It’s worth pointing out that doing an American Ghost in the Shell should be a relatively straightforward process. Aside from some musings on the nature of the soul and cyborgs (which can be tackled in any culture in any medium), it’s mostly just a futuristic police procedural, and as far as animes go it should be a easy transition into the Hollywood blockbuster formula. Akira, on the other hand, is a much deeper and more thematic narrative, that is so married to the cultural context in which it was created, that any attempt to Americanize it is fraught with great peril.
Having said that, I don’t think it’s impossible; it just requires a level of forethought and personality that a Hollywood studio is not going to bother with. Realistically, it requires a high-level distinctive filmmaker with a clear voice and vision of what to do with the narrative; y’know, the kind of filmmaker that would probably know better than to try and redo Akira in the first place.
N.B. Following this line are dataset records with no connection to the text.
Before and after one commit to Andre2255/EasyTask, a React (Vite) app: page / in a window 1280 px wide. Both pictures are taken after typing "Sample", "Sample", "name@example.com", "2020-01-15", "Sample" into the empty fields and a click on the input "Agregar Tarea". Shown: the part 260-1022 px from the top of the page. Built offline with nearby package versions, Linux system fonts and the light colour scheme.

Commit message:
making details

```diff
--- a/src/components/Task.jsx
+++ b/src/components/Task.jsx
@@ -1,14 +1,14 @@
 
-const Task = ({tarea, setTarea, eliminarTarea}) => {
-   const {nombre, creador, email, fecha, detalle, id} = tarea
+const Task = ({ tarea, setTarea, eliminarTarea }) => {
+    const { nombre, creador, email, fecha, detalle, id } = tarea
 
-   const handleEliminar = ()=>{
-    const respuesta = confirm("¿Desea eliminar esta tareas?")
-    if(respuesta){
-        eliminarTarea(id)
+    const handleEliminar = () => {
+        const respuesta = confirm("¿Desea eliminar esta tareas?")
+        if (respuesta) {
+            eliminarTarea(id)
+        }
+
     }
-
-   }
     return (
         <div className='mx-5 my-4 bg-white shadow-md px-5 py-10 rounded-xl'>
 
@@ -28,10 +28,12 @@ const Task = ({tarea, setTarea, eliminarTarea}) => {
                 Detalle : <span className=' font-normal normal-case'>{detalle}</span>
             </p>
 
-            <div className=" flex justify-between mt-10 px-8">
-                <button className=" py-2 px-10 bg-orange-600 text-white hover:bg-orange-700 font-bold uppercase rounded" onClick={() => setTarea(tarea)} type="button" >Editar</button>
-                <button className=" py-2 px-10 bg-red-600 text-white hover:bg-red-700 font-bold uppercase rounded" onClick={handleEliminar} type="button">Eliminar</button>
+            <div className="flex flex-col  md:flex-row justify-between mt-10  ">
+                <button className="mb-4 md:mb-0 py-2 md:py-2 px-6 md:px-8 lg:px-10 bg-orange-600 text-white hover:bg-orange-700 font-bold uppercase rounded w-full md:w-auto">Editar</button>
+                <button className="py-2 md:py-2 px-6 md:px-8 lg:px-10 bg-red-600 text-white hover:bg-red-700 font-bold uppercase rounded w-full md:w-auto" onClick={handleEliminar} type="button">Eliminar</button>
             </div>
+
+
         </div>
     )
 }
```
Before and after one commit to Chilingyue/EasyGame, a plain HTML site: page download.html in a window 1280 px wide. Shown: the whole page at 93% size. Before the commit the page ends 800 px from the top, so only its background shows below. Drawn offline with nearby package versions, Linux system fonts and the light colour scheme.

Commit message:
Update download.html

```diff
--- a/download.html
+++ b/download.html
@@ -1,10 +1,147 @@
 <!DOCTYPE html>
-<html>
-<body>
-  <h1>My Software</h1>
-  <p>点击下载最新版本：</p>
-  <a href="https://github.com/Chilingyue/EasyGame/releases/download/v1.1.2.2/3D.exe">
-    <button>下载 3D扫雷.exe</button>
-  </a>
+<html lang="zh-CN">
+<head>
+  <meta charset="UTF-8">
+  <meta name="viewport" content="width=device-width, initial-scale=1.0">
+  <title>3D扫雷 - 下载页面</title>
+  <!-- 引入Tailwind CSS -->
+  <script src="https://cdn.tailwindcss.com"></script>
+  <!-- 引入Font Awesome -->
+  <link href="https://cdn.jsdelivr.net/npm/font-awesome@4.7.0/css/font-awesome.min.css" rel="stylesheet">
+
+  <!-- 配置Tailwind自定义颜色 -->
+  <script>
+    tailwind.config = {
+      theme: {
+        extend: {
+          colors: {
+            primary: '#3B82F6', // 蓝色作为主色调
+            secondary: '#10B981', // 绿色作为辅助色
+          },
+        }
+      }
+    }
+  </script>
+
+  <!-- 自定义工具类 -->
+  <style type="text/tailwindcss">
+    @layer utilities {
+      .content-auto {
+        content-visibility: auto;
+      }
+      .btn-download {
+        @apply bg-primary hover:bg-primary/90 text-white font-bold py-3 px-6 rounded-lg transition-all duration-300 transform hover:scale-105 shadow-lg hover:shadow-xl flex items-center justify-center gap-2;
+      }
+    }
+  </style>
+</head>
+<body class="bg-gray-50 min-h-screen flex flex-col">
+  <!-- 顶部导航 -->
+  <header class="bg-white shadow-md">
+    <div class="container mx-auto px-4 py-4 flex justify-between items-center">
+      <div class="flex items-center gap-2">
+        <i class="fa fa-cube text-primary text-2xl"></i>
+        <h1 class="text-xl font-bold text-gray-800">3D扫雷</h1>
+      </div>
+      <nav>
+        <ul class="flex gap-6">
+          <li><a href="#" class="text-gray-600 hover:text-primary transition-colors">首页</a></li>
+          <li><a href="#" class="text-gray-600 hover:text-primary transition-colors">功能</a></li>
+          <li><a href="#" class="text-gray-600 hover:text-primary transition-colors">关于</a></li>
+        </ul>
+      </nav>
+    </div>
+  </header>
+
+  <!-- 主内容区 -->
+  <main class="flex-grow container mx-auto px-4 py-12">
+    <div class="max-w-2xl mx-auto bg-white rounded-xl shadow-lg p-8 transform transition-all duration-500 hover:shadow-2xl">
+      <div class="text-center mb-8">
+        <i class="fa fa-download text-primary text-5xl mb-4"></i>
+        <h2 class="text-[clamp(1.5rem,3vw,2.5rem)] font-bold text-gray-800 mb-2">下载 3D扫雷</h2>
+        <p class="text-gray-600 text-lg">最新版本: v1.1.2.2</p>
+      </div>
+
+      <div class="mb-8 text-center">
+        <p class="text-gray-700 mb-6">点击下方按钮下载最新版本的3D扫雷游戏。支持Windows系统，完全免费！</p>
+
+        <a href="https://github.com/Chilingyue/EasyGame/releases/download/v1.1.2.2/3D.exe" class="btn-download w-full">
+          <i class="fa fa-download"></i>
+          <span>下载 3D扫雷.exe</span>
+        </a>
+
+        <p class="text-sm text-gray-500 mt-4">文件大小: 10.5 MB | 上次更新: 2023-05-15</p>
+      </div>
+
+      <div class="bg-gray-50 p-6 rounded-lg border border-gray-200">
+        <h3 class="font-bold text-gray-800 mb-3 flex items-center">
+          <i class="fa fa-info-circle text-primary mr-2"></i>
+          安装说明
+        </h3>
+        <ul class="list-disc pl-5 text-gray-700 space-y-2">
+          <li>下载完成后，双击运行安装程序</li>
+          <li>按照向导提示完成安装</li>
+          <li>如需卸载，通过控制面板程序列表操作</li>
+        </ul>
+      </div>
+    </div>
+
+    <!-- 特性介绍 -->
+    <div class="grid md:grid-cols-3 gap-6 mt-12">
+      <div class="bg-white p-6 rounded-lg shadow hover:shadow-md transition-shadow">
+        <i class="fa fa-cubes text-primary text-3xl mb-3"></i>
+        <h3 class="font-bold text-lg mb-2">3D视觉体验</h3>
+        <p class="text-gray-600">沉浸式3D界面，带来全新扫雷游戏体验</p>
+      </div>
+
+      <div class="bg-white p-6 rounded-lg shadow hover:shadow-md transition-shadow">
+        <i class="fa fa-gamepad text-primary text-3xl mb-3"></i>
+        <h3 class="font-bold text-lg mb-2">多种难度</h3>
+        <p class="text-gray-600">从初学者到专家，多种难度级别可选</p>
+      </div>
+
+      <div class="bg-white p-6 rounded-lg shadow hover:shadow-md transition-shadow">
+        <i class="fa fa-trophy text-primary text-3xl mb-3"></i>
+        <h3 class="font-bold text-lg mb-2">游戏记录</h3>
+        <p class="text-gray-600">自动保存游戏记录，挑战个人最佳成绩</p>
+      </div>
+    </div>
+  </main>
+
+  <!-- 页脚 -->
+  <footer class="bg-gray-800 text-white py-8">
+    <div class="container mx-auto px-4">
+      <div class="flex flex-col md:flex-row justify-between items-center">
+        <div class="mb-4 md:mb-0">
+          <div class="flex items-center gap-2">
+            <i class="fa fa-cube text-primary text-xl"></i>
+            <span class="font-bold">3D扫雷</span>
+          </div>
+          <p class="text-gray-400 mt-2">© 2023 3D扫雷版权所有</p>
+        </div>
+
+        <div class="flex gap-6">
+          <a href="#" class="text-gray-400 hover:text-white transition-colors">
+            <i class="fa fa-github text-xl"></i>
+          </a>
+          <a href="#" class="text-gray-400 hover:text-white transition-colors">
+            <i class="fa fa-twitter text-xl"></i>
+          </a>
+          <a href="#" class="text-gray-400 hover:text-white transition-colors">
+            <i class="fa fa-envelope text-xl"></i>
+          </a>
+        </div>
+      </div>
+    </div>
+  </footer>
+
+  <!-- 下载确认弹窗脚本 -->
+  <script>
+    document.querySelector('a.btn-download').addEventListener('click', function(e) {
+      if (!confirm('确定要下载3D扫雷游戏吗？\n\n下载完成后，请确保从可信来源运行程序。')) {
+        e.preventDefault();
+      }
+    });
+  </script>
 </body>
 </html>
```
But even in that case, there is a great deal to consider. Akira is so built on its origins (1980s Japan, a country still scarred by the atom bomb, anxious about its youth and seeing a resurgence of militant nationalism) that trying to remove the story from that context is very likely a fool’s errand. It’s an issue that highlights the distinction between narrative and theme, and whether the two can be separated without completely changing the property (and how much change is acceptable for an adaptation).
The key to adapting something like Akira is to completely take it apart, find out how all the various parts work together, and then replace the ones that don’t fit with the best corollary possible. It’s something that Kubrick did repeatedly throughout his career (Dr. Strangelove, for example, highlights the absurdities of nuclear annihilation, but it was working off the narrative of what was actually a Clancyesque thriller initially), and many of the best adaptations do the same. So let’s consider Akira. On the surface, it’s a dystopian scifi about a group of young street punks who get caught up in a revolution against a militant government that’s using psychic children as weapons, all of it connecting in some way to the titular long-lost psychic. If you take that basic narrative framework, you could replace Japanese militant nationalism with the War on Terror surveillance state, swap mistrusted and disenfranchised youth with struggling immigrants, and exchange the trauma of a nuclear attack with the lingering fears of 9/11 and Katrina. By approaching the same basic narrative with a wholly different cultural context (not just “Hey let’s cast white people and set it in New York), you end up with a movie that stays true to the spirit of the original Akira without feeling like a cynical misuse of its story.
(Of course you could just create an all-new dystopian narrative that’s specifically designed to handle those themes instead of hitching them to an already-established concept, but I’d rather get a smart reimagining than nothing at all, which is unfortunately the choice more often as not.)
This does of course raise the question of why even bother with the adaptation if it’s going to change so much; while that might not matter much to the suits it’s something worth considering from an artistic storytelling perspective. For the most part I think that using the basic framework of a previously existing story to highlight new, more unique themes is a valid artistic choice… but it does have to be artistic. The big issue with the attempts at American Akira is that they’re bringing in filmmakers like the Hughes Brothers and Jaume Collet-Serra, who are fine enough filmmakers but also seem to be in the Rupert Sanders mold. If Akira is going to get done correctly, you need a strong, definitive filmmaking voice driving it, who recognizes how closely the narrative is tied to the themes and culture and that an American version needs to be adjusted accordingly, similar to what I just did above.
Fans, then, need to ask if they’d rather have an adaptation that closely mirrors the original plotwise (but is shallow and uninspired) or something that uses the architecture and iconography to tell a different story for a different time and place. For my money, I’d rather see the legacy of Akira be expanded and deepened rather than cheapened and action-ed up. All told, I feel that adaptations (and remakes) are not inherently a bad idea; it’s just that the standard Hollywood approach to them is very misguided and based more on broad strokes and easy marketing than any artistic guiding light. Or to put all of this another way:
But there is still an artistic process in retelling a story, and like any other artistic process if you strangle it there will be missteps and failures. Moral of the story: if you HAVE to repurpose someone else’s movie, get some A-list talent, give them free reign to make it their way, make sure they bring some new ideas to the table and the movie will be much better for it. And then pigs will fly.